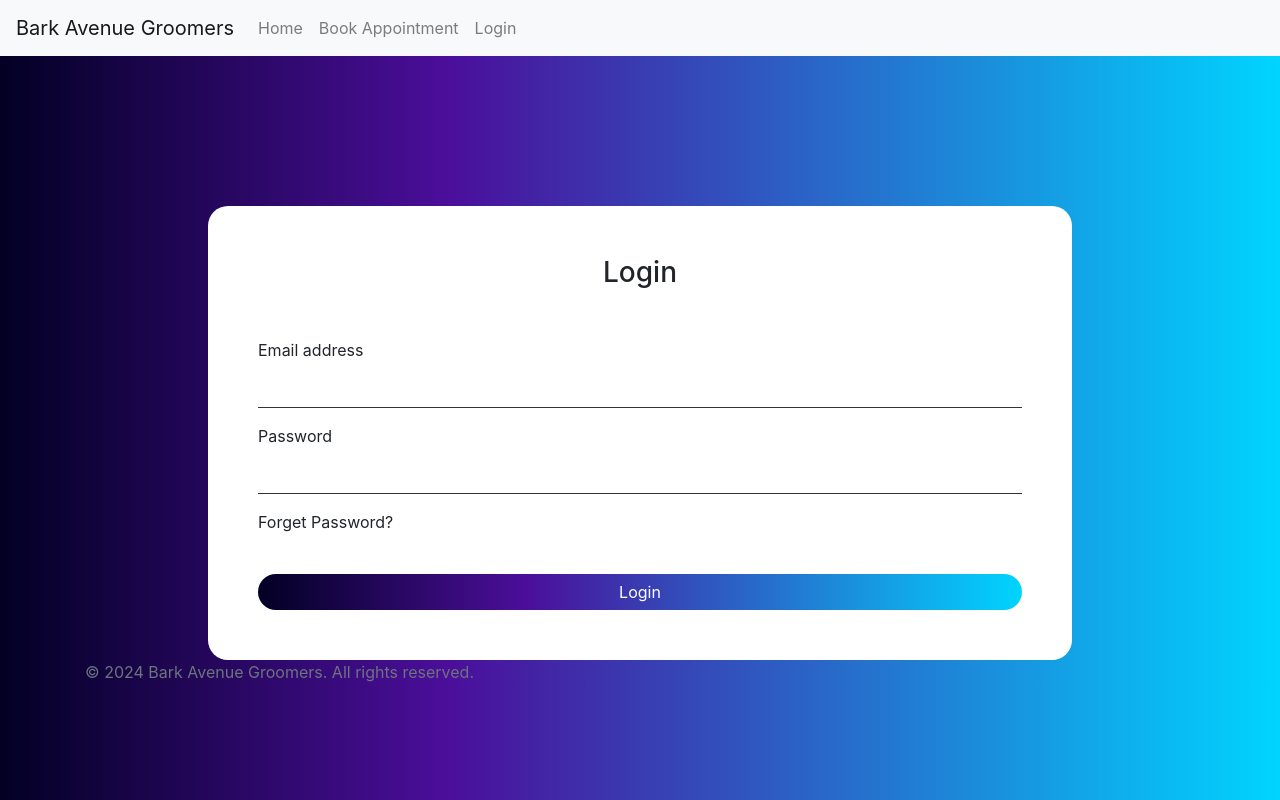
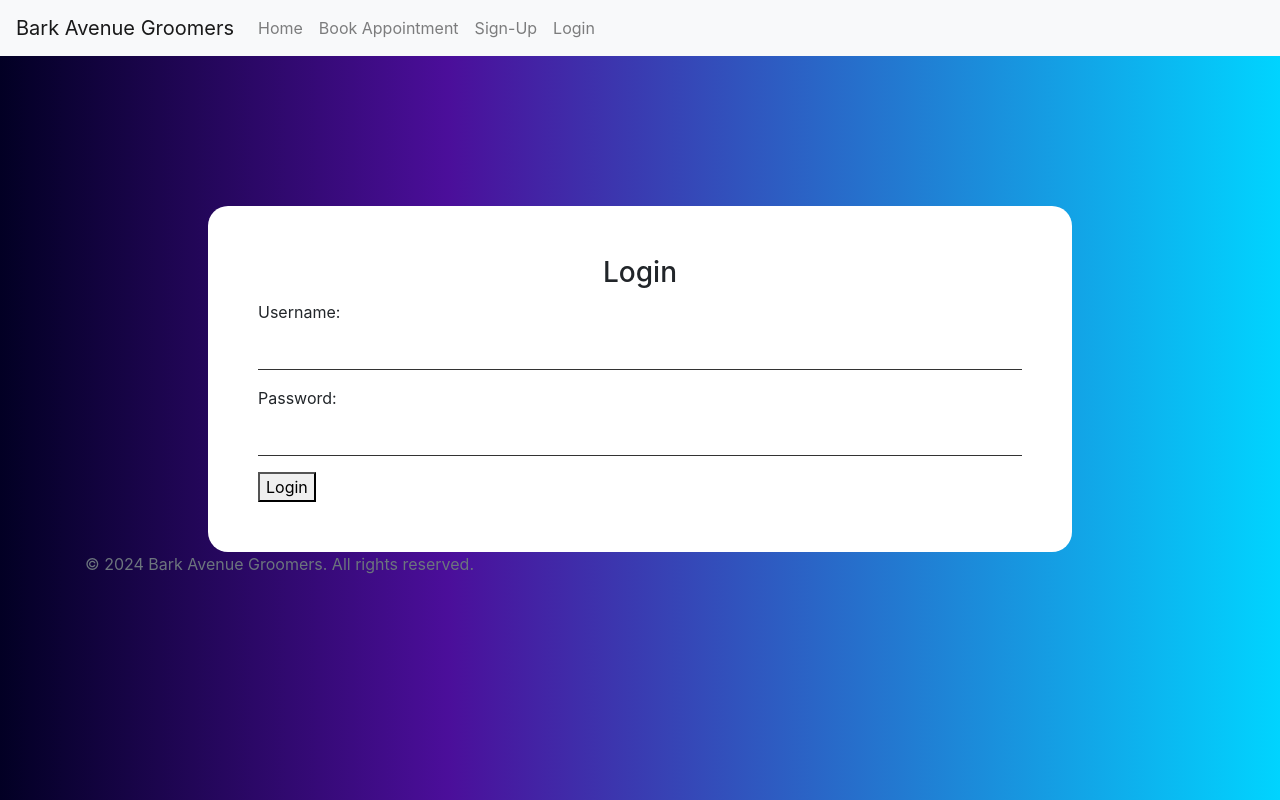
Before and after one commit to JKirkby95/Bark-Avenue-Gitpod, a Django app: page /login/ in a window 1280 px wide. Run offline with Django 3.2, Linux system fonts and the light colour scheme; some libraries are stand-ins or nearby versions.

Commit message:
add signup and login functionality and fix alert message

```diff
--- a/grooming/forms.py
+++ b/grooming/forms.py
@@ -1,10 +1,63 @@
 from django import forms
 from .models import Appointment, Groomer
+from django.contrib.auth.forms import UserCreationForm , AuthenticationForm
+from django.contrib.auth.models import User
+
+from django import forms
+from django.contrib.auth.forms import UserCreationForm
+from django.contrib.auth.models import User
+
+class SignUpForm(UserCreationForm):
+    username = forms.CharField(label='Username', widget=forms.TextInput(attrs={'class': 'form-control'}))
+    password1 = forms.CharField(label='Password', widget=forms.PasswordInput(attrs={'class': 'form-control'}))
+    password2 = forms.CharField(label='Confirm Password', widget=forms.PasswordInput(attrs={'class': 'form-control'}))
+
+    class Meta:
+        model = User
+        fields = [
+            'username',
+            'password1',
+            'password2',
+            ]
+
+    def clean(self):
+        cleaned_data = super().clean()
+        username = cleaned_data.get('username')
+        password1 = cleaned_data.get('password1')
+        password2 = cleaned_data.get('password2')
+
+        # Perform additional validation if needed
+        if not username:
+            raise forms.ValidationError("Username is required")
+        if not password1:
+            raise forms.ValidationError("Password is required")
+        if password1 != password2:
+            raise forms.ValidationError("Passwords do not match")
+
+        return cleaned_data
+
+
+class LoginForm(AuthenticationForm):
+    username = forms.CharField(widget=forms.TextInput(attrs={'class': 'form-control'}))
+    password = forms.CharField(widget=forms.PasswordInput(attrs={'class': 'form-control'}))
+
+    def clean(self):
+        cleaned_data = super().clean()
+        username = cleaned_data.get('username')
+        password = cleaned_data.get('password')
+
+        # Perform additional validation if needed
+        if not username:
+            raise forms.ValidationError("Username is required")
+        if not password:
+            raise forms.ValidationError("Password is required")
+
+        return cleaned_data
 
 
 class AppointmentForm(forms.ModelForm):
-    customer = forms.CharField(max_length=100)
-    pet = forms.CharField(max_length=100)
+    customer = forms.CharField(max_length=100, widget=forms.TextInput(attrs={'class': 'form-control'}))
+    pet = forms.CharField(max_length=100, widget=forms.TextInput(attrs={'class': 'form-control'}))
 
     class Meta:
         model = Appointment
@@ -16,13 +69,6 @@ class AppointmentForm(forms.ModelForm):
             'groomer',
             'service',
             ]
-        labels = {
-            'appointment_date' : 'Select a date for your appointment.',
-            'appointment_time' : 'Select a time for you appointment.',
-            'groomer' : 'Select a groomer.',
-            'pet' : 'What is your dogs name?',
-            'customer' : 'What is your full name?',
-        }
         widgets = {
             'appointment_date' : forms.DateInput(
                 attrs={
@@ -36,4 +82,6 @@ class AppointmentForm(forms.ModelForm):
                     'class': 'form-control',
                 }
             ),
+            'groomer': forms.Select(attrs={'class': 'form-control'}),
+            'service': forms.Select(attrs={'class': 'form-control'}),
         }
--- a/grooming/urls.py
+++ b/grooming/urls.py
@@ -5,4 +5,5 @@ urlpatterns = [
     path('', views.IndexView.as_view(), name='index'),
     path('booking/', views.BookingView.as_view(), name='booking'),
     path('login/', views.LoginView.as_view(), name='login'),
+    path('signup/', views.SignupView.as_view(), name='signup'),
 ]
--- a/grooming/views.py
+++ b/grooming/views.py
@@ -1,6 +1,8 @@
 from django.shortcuts import render, redirect
-from django.views.generic import TemplateView
-from .forms import AppointmentForm
+from django.views.generic import TemplateView , FormView
+from .forms import AppointmentForm , SignUpForm , LoginForm
+from django.contrib.auth import authenticate, login
+from django.contrib import messages
 
 
 class IndexView(TemplateView):
@@ -17,11 +19,32 @@ class BookingView(TemplateView):
         form = AppointmentForm(request.POST)
         if form.is_valid():
             appointment = form.save()
-            print("Form data:", form.cleaned_data)  # Add this line for debugging
-            print("Appointment:", appointment)      # Add this line for debugging
             # Redirect to a success page or home page
             return redirect('index')
         return render(request, self.template_name, {'form': form})
 
-class LoginView(TemplateView):
+
+class SignupView(FormView):
+    template_name = 'signup.html'
+    form_class = SignUpForm
+    success_url = '/login/'  # Redirect to login page after successful signup
+
+    def form_valid(self, form):
+        form.save()  # Save the user instance
+        return super().form_valid(form)
+
+class LoginView(FormView):
     template_name = 'login.html'
+    form_class = LoginForm
+    success_url = '/'  # Redirect to home page after successful login
+
+    def form_valid(self, form):
+        username = form.cleaned_data['username']
+        password = form.cleaned_data['password']
+        user = authenticate(username=username, password=password)  # Authenticate with username
+        if user is not None:
+            login(self.request, user)
+            return redirect(self.get_success_url())
+        else:
+            messages.error(self.request, 'Invalid username or password')
+            return super().form_invalid(form)
--- a/static/css/style.css
+++ b/static/css/style.css
@@ -22,3 +22,6 @@ body {
     border-bottom: 1px solid;
     border-radius: 4px 4px 0 0;
 }
+h3 {
+    margin-bottom: 10px;
+}
--- a/templates/base.html
+++ b/templates/base.html
@@ -22,6 +22,9 @@
                 <a class="nav-link" href="{% url 'booking' %}">Book Appointment</a>
             </li>
             <li class="nav-item">
+                <a class="nav-link" href="{% url 'signup' %}">Sign-Up</a>
+            </li>
+            <li class="nav-item">
                 <a class="nav-link" href="{% url 'login' %}">Login</a>
             </li>
         </ul>
--- a/templates/login.html
+++ b/templates/login.html
@@ -3,19 +3,12 @@
 {% block title %}Login - Bark Avenue Groomers{% endblock %}
 
 {% block content %}
-<div class="container-fluid">
-    <form class="mx-auto">
+<div class="container">
+    <form method="post" class="mx-auto">
         <h3 class="text-center">Login</h3>
-        <div class="mb-3 mt-5">
-          <label for="exampleInputEmail1" class="form-label">Email address</label>
-          <input type="email" class="form-control" id="exampleInputEmail1" aria-describedby="emailHelp">
-        </div>
-        <div class="mb-3">
-          <label for="exampleInputPassword1" class="form-label">Password</label>
-          <input type="password" class="form-control" id="exampleInputPassword1">
-          <div id="emailHelp" class="form-text mt-3">Forget Password?</div>
-        </div>
-        <button type="submit" class="btn btn-primary mt-4 login-btn">Login</button>
-      </form>
+        {% csrf_token %}
+        {{ form.as_p }}
+        <button type="submit">Login</button>
+    </form>
 </div>
 {% endblock %}
```
Also changed, not shown: templates/booking.html (+17 -5 lines), templates/signup.html (added, +15 -0 lines).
☆ ☆ ☆
**Task to carry out**
Show every line in the records above that contains the word "SignUpForm".

**Completed task**
+class SignUpForm(UserCreationForm):
+from .forms import AppointmentForm , SignUpForm , LoginForm
+    form_class = SignUpForm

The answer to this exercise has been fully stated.